This means that they are leaving the U.S. tax net. As they leave, the United States seeks its last chance to impose tax. This is called the “exit tax.” Section 877A of the Internal Revenue Code.
If you are rich enough (as defined by the U.S. government) or your tax paperwork is not in order, the Internal Revenue Service pretends that you sold everything you own on the day before you relinquished your citizenship. After applying an exemption amount ($651,000 in 2012) you pay tax on the “pretend” sale. The Internal Revenue Service pretends that you received all of your IRA balances on the day before you relinquished your citizenship. That’s all taxable income to you.
There are a number of other special tax rules that may create an enormous tax liability to the United States, just because you gave up your U.S. citizenship or green card visa. Even if you are not rich (again, “not rich” is defined by the U.S. government, not by you), you will still face a mountain of tax paperwork that needs to be filed correctly and on time.
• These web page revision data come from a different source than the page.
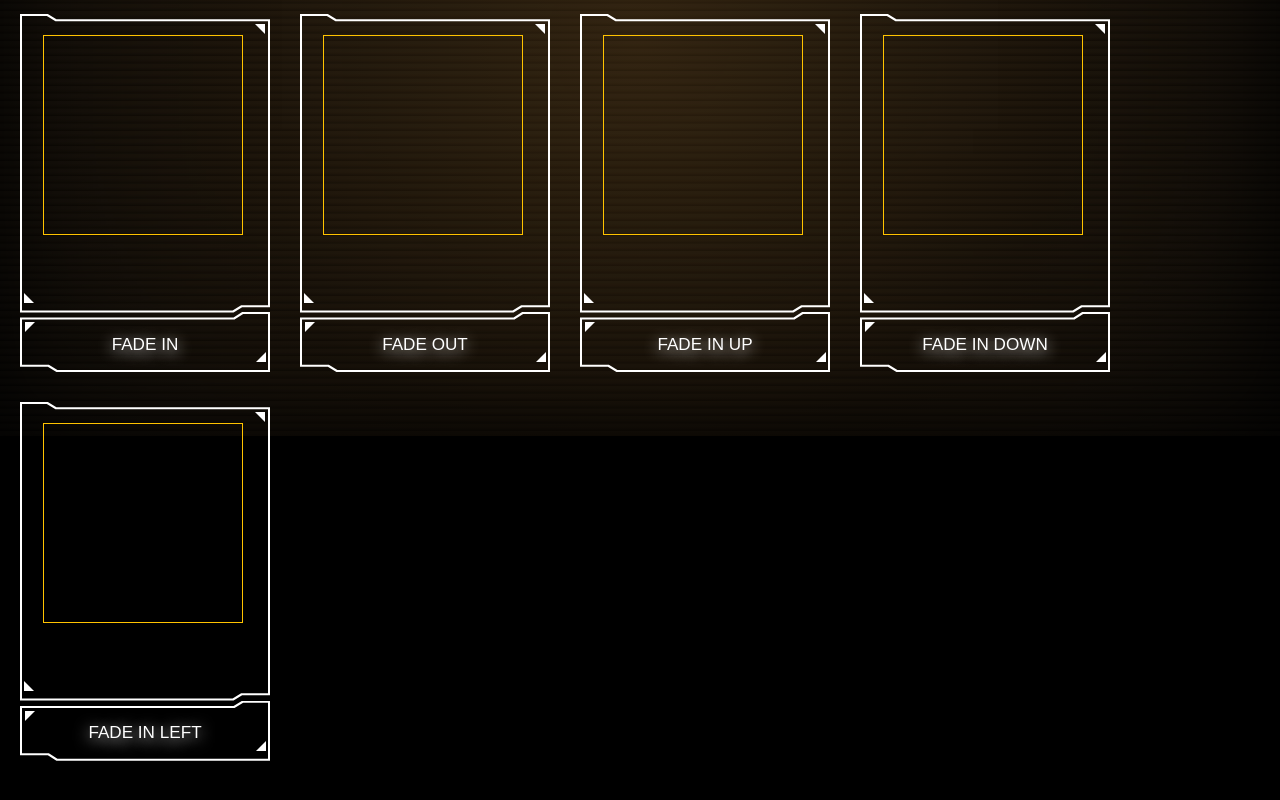
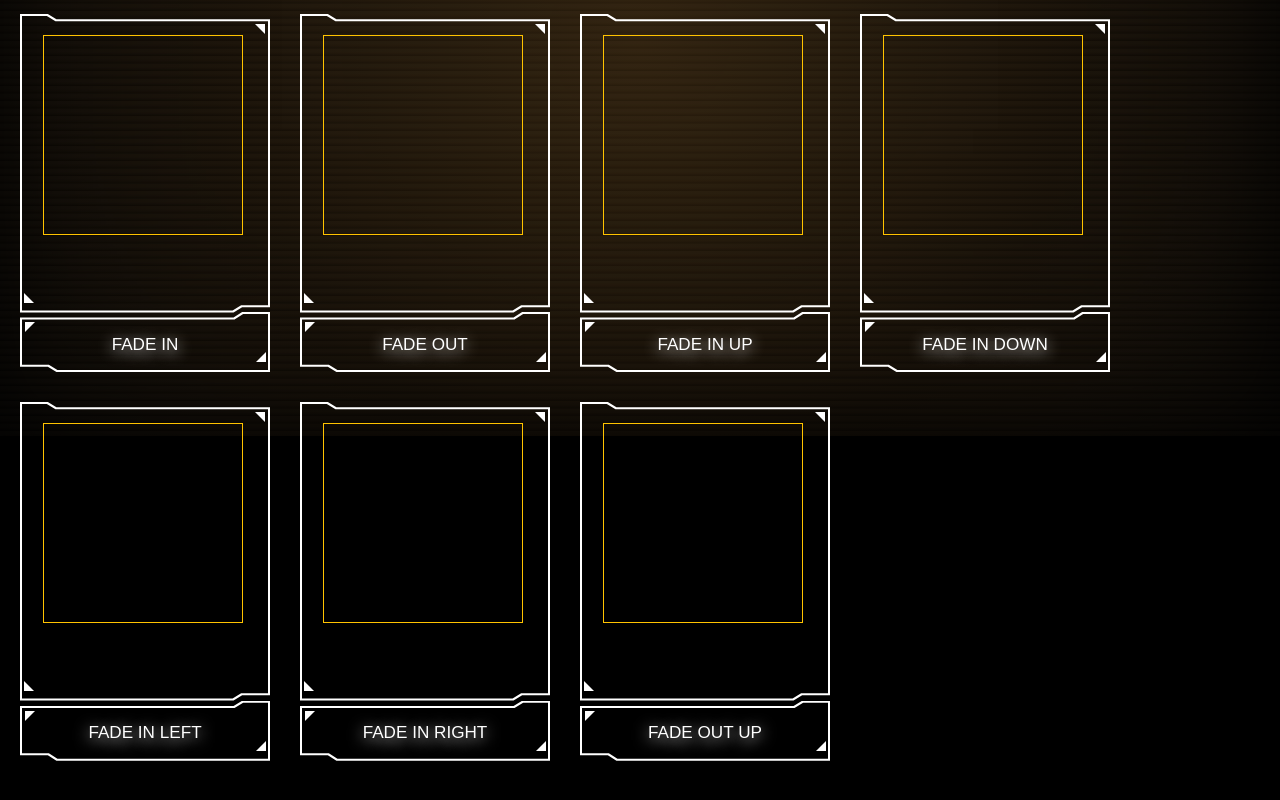
Before and after one commit to Andriikryl/animation, a Next.js app: page / in a window 1280 px wide. Shown: the part 364-1164 px from the top of the page. Built offline with nearby package versions, Linux system fonts and the light colour scheme.

Commit message:
add fadeoutup component

```diff
--- /dev/null
+++ b/src/components/FadeInOutUp/FadeOutUp.tsx
@@ -0,0 +1,5 @@
+import React from "react";
+import style from "./style.module.css";
+export default function FadeOutUp() {
+  return <div className={style.box}></div>;
+}
--- /dev/null
+++ b/src/components/FadeInOutUp/style.module.css
@@ -0,0 +1,22 @@
+.box{
+    position: relative;
+    z-index: 200;
+    width: 200px;
+    height: 200px;
+    border: 1px solid #ffc300;
+}
+
+.box:hover{
+    animation: fade-in 500ms ease-in-out;
+}
+
+@keyframes fade-in {
+    0%{
+        opacity: 1;
+        transform: translateY(0);
+      }
+      100% {
+        opacity: 0;
+        transform: translateY(-20px);
+      }
+}
--- /dev/null
+++ b/src/components/FadeInRight/FadeInRight.tsx
@@ -0,0 +1,5 @@
+import React from "react";
+import style from "./style.module.css";
+export default function FadeInRigh() {
+  return <div className={style.box}></div>;
+}
--- /dev/null
+++ b/src/components/FadeInRight/style.module.css
@@ -0,0 +1,22 @@
+.box{
+    position: relative;
+    z-index: 200;
+    width: 200px;
+    height: 200px;
+    border: 1px solid #ffc300;
+}
+
+.box:hover{
+    animation: fade-in 500ms ease-in-out;
+}
+
+@keyframes fade-in {
+    0%{
+        opacity: 0;
+        transform: translateX(-20px);
+      }
+      100% {
+        opacity: 1;
+        transform: translateX(0);
+      }
+}
--- a/src/components/gallery/Gallery.tsx
+++ b/src/components/gallery/Gallery.tsx
@@ -7,6 +7,8 @@ import FadeOut from "../FadeOut/FadeOut";
 import FadeInUp from "../FadeInUp/FadeInUp";
 import FadeInDown from "../FadeInDown/FadeInDown";
 import FadeInLeft from "../FadeInLeft/FadeInLeft";
+import FadeInRigh from "../FadeInRight/FadeInRight";
+import FadeOutUp from "../FadeInOutUp/FadeOutUp";
 export default function Gallery() {
   return (
     <section className={styles.gallery}>
@@ -27,6 +29,12 @@ export default function Gallery() {
           <AnimationWrapper nameLink={"fade in left"} href="/fade-out">
             <FadeInLeft />
           </AnimationWrapper>
+          <AnimationWrapper nameLink={"fade in right"} href="/fade-out">
+            <FadeInRigh />
+          </AnimationWrapper>
+          <AnimationWrapper nameLink={"fade out up"} href="/fade-out">
+            <FadeOutUp />
+          </AnimationWrapper>
         </div>
       </Container>
     </section>
```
We know these tax rules, perhaps better than anyone else, because we counsel so many people throughout this process. Let us help you – from your initial questions when you first consider this action, through the tax planning before you relinquish citizenship, and filing the tax returns afterwards.
Expatriates have the rare pleasure of becoming intimate (in a one-time sort of way, usually) with Form 8854. Let’s take a look at Part I of the Form 8854. What information are you asked to…continue reading
The current iteration of the exit tax rules were enacted in June, 2008. At this point, nearly 10 years later, I am working with people who expatriated and now want to become residents and citizens…continue reading
Everyone focuses on the income tax side of expatriation. Understandable. The year of giving up U.S. citizenship or permanent residence is a busy year and income tax is painful. But estate tax problems can lurk,…continue reading
Let’s say you have expatriated (gave up U.S. citizenship or your green card) and you expect to receive an inheritance from a U.S. person–perhaps your parents. How is that inheritance taxed? Correspondent KP emailed me…continue reading
The tax rules for expatriation are still (almost a decade after being enacted) approximately as precise as fog. An accountant friend, Ed R. (he does not have a website, otherwise I would link to it),…continue reading